Eventually, he decided to pursue a career as an artist although he still loves to write music and sing. Describing himself as very much self-taught, Steven focuses on painting scenes, whether they be of a European city, Mediterranean seascape, or California landscape that capture feelings of romance and emotion. His inspiration comes from the joy of life. “I have always enjoyed being a romantic,” he says. Painters that have moved him are Tom Swimm for his use of colors; Rembrandt for his application of light on dark; Charles W. Mundy for the sense of movement in his impressionist plein air works, “mixing on the canvas which is fun and exciting.” He admires the work of Howard Behrens, fellow palette knife artist; and James Coleman for the romance he infuses into his paintings.
The scenes he paints are painted Plein Air or recreated from his photographs and sketches, inspired from his travels to Europe as well as England with Natalie. He has now widened his horizons with works set in Hawaii and tropical regions
Family life is important to Steven. He and Natalie have four children; their home is in North Tustin, CA, not far from the Pacific Ocean where Steven loves to surf. Known for his prolificacy, Steven completes as many as 120 paintings a year. As he works he listens to music, maybe the classics, Bach or Schubert are his favorites, or the romance of such as Andrea Bocelli. “I do tend to be a melancholy type of personality, so there is a little bit of mystery to my paintings. Yet, I want to convey a happy feeling—joy and hope. There is a lot of negativity in the world and, as an artist; I believe we have a duty to bring hope into people’s lives.” Religion is important to Steven. “We go to church every Sunday, and I try to start each day with a prayer, giving thanks for what God has given me and the joys I experience every day.

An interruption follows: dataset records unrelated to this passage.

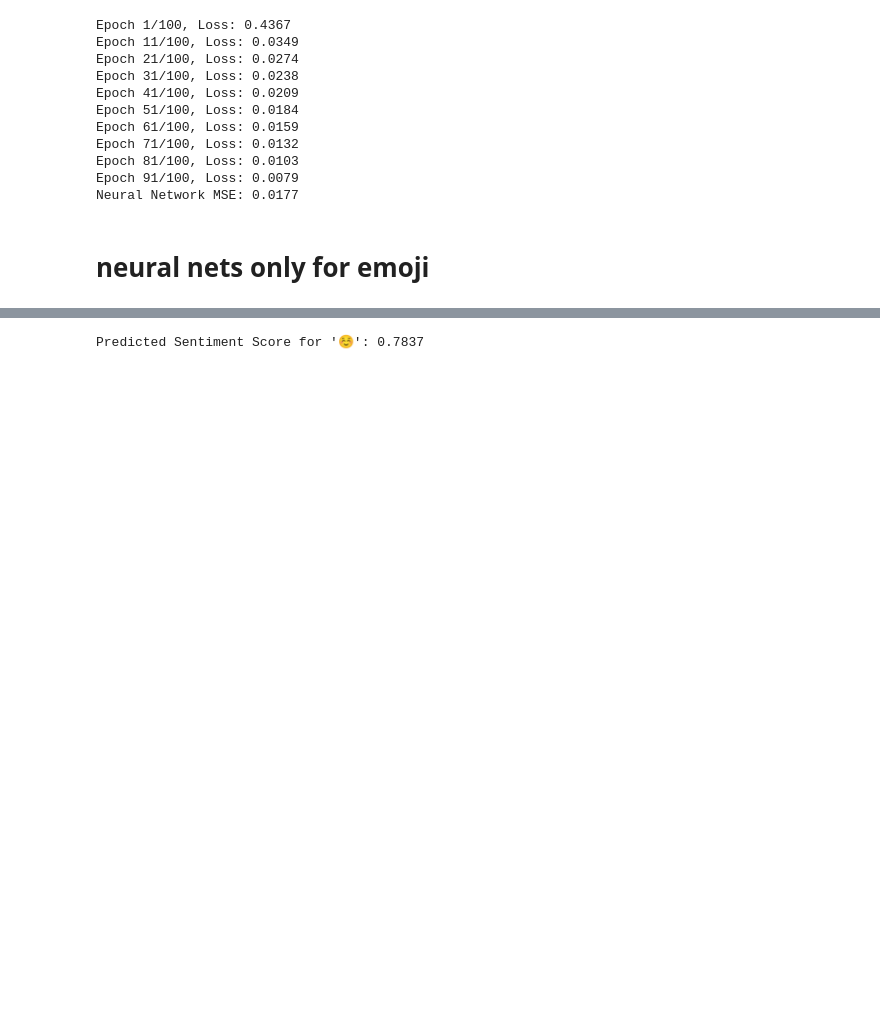
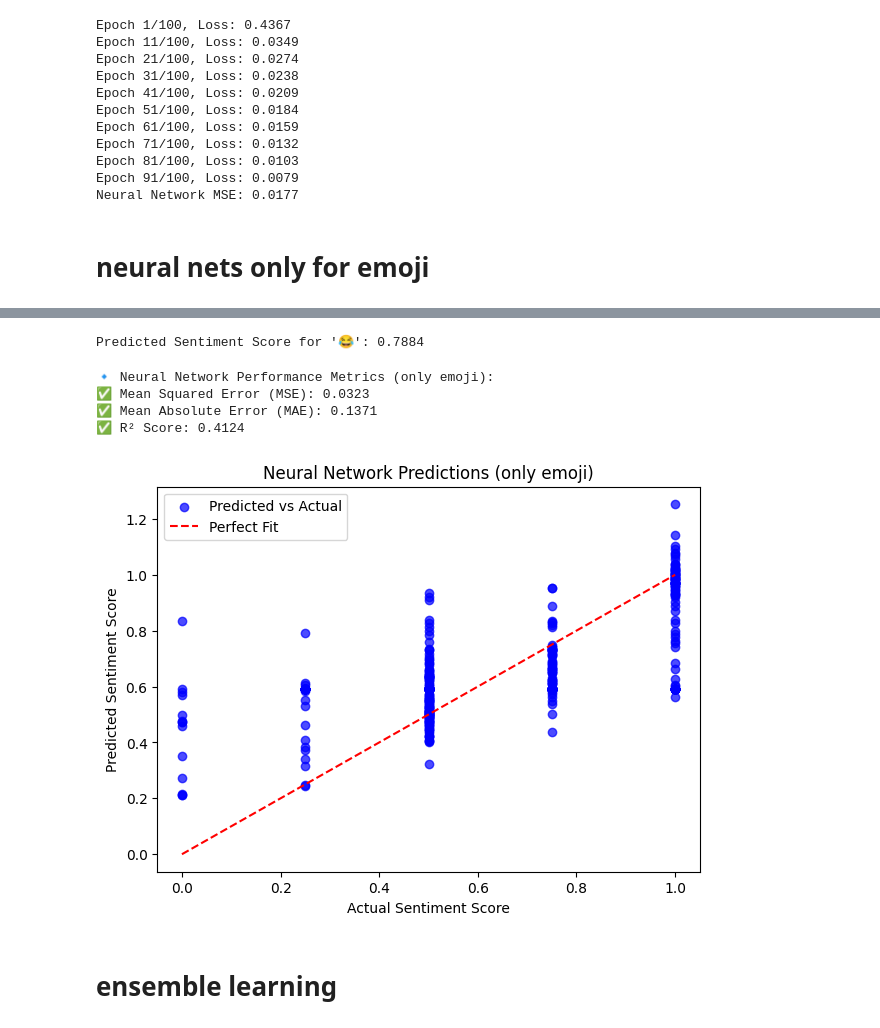
Before and after one commit to UjjwalPardeshi/emoji_analysis, a Jupyter notebook: main.ipynb, the cells around one changed output, grey strips where cells are left out. Drawn from its saved outputs; the diff is of its cells as text; code cells hidden in the pictures; blank space fills up the shorter version.

Commit message:
add 5 models with only emoji and 2 models with emoji+text

```diff
--- a/main.ipynb
+++ b/main.ipynb
@@ -424,18 +424,27 @@ y = df["score"].values  # Sentiment scores
 # %%
 import torch
 import torch.nn as nn
+import torch.optim as optim
 
 class SentimentNN(nn.Module):
-    def __init__(self):
+    def __init__(self, input_size=300):  # Input size = 300 for Emoji2Vec embeddings
         super(SentimentNN, self).__init__()
-        self.fc1 = nn.Linear(300, 128)  # Adjust input size
-        self.fc2 = nn.Linear(128, 64)
-        self.fc3 = nn.Linear(64, 1)
+        self.fc1 = nn.Linear(input_size, 512)
+        self.fc2 = nn.Linear(512, 256)
+        self.fc3 = nn.Linear(256, 128)
+        self.fc4 = nn.Linear(128, 64)
+        self.fc5 = nn.Linear(64, 1)  # Output layer (regression)
+
         self.relu = nn.ReLU()
+        self.dropout = nn.Dropout(0.3)  # Dropout to prevent overfitting
 
     def forward(self, x):
         x = self.relu(self.fc1(x))
+        x = self.dropout(x)
         x = self.relu(self.fc2(x))
-        x = self.fc3(x)
+        x = self.dropout(x)
+        x = self.relu(self.fc3(x))
+        x = self.relu(self.fc4(x))
+        x = self.fc5(x)  # No activation for regression
         return x
 # %%
@@ -495,10 +494,10 @@ Epoch 200/200, Loss: 0.0927
 # %%
 # Load Model
-nn_model.load_state_dict(torch.load("model/onylemoji_sentiment_NN.pth"))
+nn_model.load_state_dict(torch.load("emoji_only_NN.pth"))
 nn_model.eval()
 
 # Example emoji
-sample_emoji = "☺️"
+sample_emoji = "😂"
 
 # Convert emoji to embeddings
 sample_emoji_embedding = emoji2vec_model[sample_emoji] if sample_emoji in emoji2vec_model else np.zeros(300)  # (300,)
@@ -510,4 +509,56 @@ sample_tensor = torch.tensor(sample_emoji_embedding, dtype=torch.float32).view(1
 predicted_sentiment = nn_model(sample_tensor).item()
 print(f"Predicted Sentiment Score for '{sample_emoji}': {predicted_sentiment:.4f}")
 # %% [output]
-Predicted Sentiment Score for '☺️': 0.7837
+Predicted Sentiment Score for '😂': 0.7884
+# %%
+import torch
+import numpy as np
+import matplotlib.pyplot as plt
+from sklearn.metrics import mean_squared_error, mean_absolute_error, r2_score
+
+
+# 1️⃣ Load the saved NN model
+nn_model = SentimentNN()
+nn_model.load_state_dict(torch.load("emoji_only_NN.pth"))
+nn_model.eval()  # Set to evaluation mode
+
+
+# 2️⃣ Convert test data to PyTorch tensors
+X_test_tensor = torch.tensor(X_test, dtype=torch.float32)
+y_test_tensor = torch.tensor(y_test, dtype=torch.float32)
+
+# 3️⃣ Get predictions from the saved model
+with torch.no_grad():
+    y_pred_tensor = nn_model(X_test_tensor)
+
+# 4️⃣ Convert predictions to NumPy
+y_pred = y_pred_tensor.numpy().flatten()
+y_test = y_test_tensor.numpy().flatten()
+
+# 5️⃣ Compute Performance Metrics
+mse_nn = mean_squared_error(y_test, y_pred)
+mae_nn = mean_absolute_error(y_test, y_pred)
+r2_nn = r2_score(y_test, y_pred)
+
+print(f"🔹 Neural Network Performance Metrics (only emoji):")
+print(f"✅ Mean Squared Error (MSE): {mse_nn:.4f}")
+print(f"✅ Mean Absolute Error (MAE): {mae_nn:.4f}")
+print(f"✅ R² Score: {r2_nn:.4f}")
+
+# 6️⃣ Plot Predicted vs Actual Values
+plt.figure(figsize=(7, 5))
+plt.scatter(y_test, y_pred, alpha=0.7, color="blue", label="Predicted vs Actual")
+plt.plot([0, 1], [0, 1], '--', color="red", label="Perfect Fit")  # Reference line
+plt.xlabel("Actual Sentiment Score")
+plt.ylabel("Predicted Sentiment Score")
+plt.title("Neural Network Predictions (only emoji)")
+plt.legend()
+plt.show()
+# %% [output]
+🔹 Neural Network Performance Metrics (only emoji):
+✅ Mean Squared Error (MSE): 0.0323
+✅ Mean Absolute Error (MAE): 0.1371
+✅ R² Score: 0.4124
+[figure, added]
+# %% [markdown]
+# ensemble learning
```
Also changed, not shown: parts of 8 cells of this notebook, 8 other files.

I am thankful to live where I am, free to do what I love. As much as I enjoy visiting other places, I love coming home.”